-- Record extracts follows --

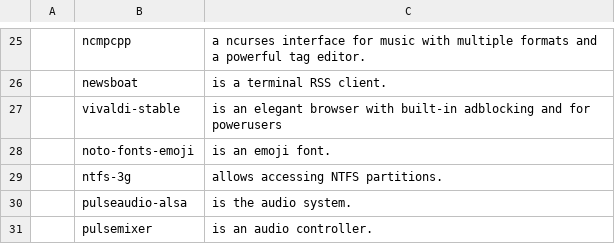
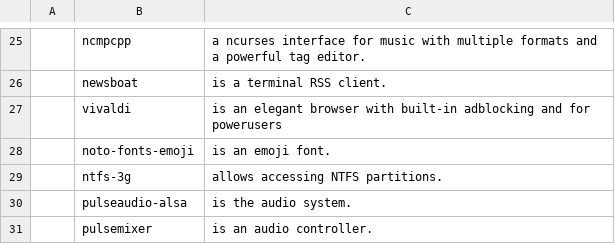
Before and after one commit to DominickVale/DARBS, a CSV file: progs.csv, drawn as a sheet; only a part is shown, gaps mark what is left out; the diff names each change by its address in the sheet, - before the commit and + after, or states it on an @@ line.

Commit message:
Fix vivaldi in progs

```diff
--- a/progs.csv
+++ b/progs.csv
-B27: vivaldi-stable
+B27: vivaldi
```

-- Record extracts concluded --
-- Record extracts follows --

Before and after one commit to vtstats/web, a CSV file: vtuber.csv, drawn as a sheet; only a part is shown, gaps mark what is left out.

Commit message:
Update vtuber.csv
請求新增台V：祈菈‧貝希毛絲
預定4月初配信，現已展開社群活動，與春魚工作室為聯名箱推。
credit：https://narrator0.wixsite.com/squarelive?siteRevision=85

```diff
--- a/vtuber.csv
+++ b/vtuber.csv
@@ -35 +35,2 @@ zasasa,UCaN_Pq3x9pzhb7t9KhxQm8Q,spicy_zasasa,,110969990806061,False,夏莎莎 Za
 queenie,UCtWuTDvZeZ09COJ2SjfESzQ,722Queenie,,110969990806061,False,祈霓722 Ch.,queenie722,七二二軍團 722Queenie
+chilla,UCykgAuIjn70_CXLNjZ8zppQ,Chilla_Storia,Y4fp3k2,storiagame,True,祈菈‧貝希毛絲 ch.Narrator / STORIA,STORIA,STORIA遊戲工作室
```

-- Record extracts concluded --

#### Task to carry out:
Only lines of the data holding the word "vtuber" go in the answer. Please copy each of them.

#### Your solution:
Before and after one commit to vtstats/web, a CSV file: vtuber.csv, drawn as a sheet; only a part is shown, gaps mark what is left out.
Update vtuber.csv
--- a/vtuber.csv
+++ b/vtuber.csv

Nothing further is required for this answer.